**Data for review**
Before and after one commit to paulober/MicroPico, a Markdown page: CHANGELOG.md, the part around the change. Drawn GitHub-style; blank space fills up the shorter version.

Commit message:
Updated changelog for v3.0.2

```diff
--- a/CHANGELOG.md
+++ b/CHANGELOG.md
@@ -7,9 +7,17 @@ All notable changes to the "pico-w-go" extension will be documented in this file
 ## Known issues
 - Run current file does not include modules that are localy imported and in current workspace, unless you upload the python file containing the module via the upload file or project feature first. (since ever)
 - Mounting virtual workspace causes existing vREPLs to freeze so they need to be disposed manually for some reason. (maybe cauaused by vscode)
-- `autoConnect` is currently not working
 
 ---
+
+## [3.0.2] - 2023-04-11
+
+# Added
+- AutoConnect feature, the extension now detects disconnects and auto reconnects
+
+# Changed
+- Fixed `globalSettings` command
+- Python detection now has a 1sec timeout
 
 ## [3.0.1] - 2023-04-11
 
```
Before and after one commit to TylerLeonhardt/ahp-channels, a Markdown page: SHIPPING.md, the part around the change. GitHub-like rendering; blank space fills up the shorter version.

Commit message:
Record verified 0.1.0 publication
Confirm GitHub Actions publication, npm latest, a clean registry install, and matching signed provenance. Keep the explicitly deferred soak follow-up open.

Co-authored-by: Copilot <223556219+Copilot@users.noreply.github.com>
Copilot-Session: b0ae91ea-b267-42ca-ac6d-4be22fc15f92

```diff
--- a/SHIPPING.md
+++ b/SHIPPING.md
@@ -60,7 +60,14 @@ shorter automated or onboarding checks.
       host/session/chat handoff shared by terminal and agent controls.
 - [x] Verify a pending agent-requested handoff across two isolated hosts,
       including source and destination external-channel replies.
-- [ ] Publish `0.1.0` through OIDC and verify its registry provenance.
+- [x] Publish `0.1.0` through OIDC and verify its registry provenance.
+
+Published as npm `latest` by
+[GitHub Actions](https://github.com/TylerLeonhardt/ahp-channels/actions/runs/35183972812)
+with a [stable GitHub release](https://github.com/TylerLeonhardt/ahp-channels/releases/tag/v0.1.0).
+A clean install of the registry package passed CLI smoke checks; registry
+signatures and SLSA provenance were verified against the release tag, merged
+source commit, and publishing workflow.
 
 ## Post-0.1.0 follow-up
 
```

**Exercise directions**
Find the string "provenance" in the material above, and report every line where it occurs.

**Answer below**
Confirm GitHub Actions publication, npm latest, a clean registry install, and matching signed provenance. Keep the explicitly deferred soak follow-up open.
-- [ ] Publish `0.1.0` through OIDC and verify its registry provenance.
+- [x] Publish `0.1.0` through OIDC and verify its registry provenance.
+signatures and SLSA provenance were verified against the release tag, merged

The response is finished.